# ABOUT THIS EXERCISE:
Scan the data, and whenever a line contains "index", copy it.

# EXCERPTED DATA:
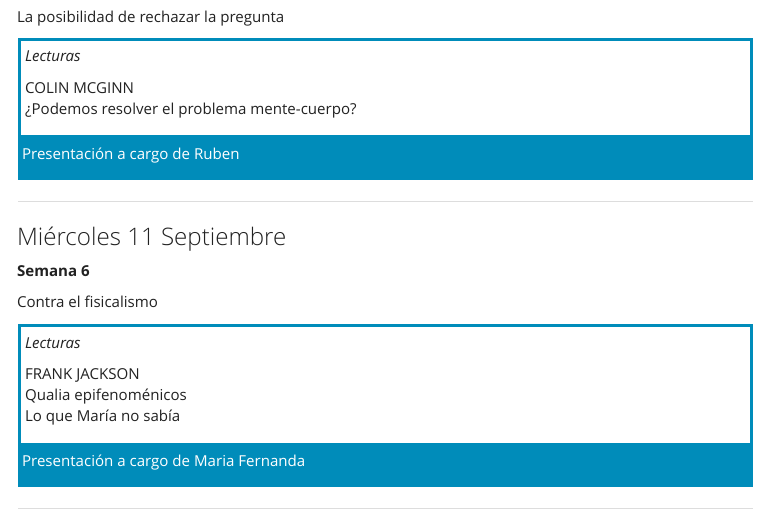
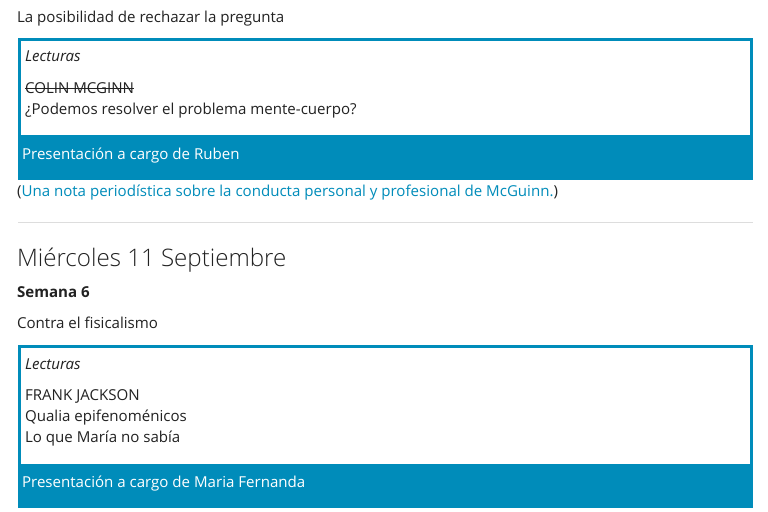
Before and after one commit to jcunisabana/filoper, an R Markdown document (index.Rmd): the page in a window 1100 px wide, from 2660 px down. The pictures show the output file index.html that the author committed with the source, opened offline; menus at the side of the page are left out.

Commit message:
cambios por mcguinn

```diff
--- a/index.Rmd
+++ b/index.Rmd
@@ -220,6 +220,7 @@ https://jcunisabana.github.io/filoper
 </div>
 
 
+([Una nota periodística sobre la conducta personal y profesional de McGuinn.](https://www.miaminewtimes.com/news/is-it-ok-for-a-um-professor-to-burden-a-student-with-sexual-advances-7581424))
 
 ---
 `r Semana <- Semana +1`
```
Also changed, not shown: base.xlsx, index.html, ~$base.xlsx (deleted).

# WRITTEN ANSWER:
Before and after one commit to jcunisabana/filoper, an R Markdown document (index.Rmd): the page in a window 1100 px wide, from 2660 px down. The pictures show the output file index.html that the author committed with the source, opened offline; menus at the side of the page are left out.
--- a/index.Rmd
+++ b/index.Rmd
Also changed, not shown: base.xlsx, index.html, ~$base.xlsx (deleted).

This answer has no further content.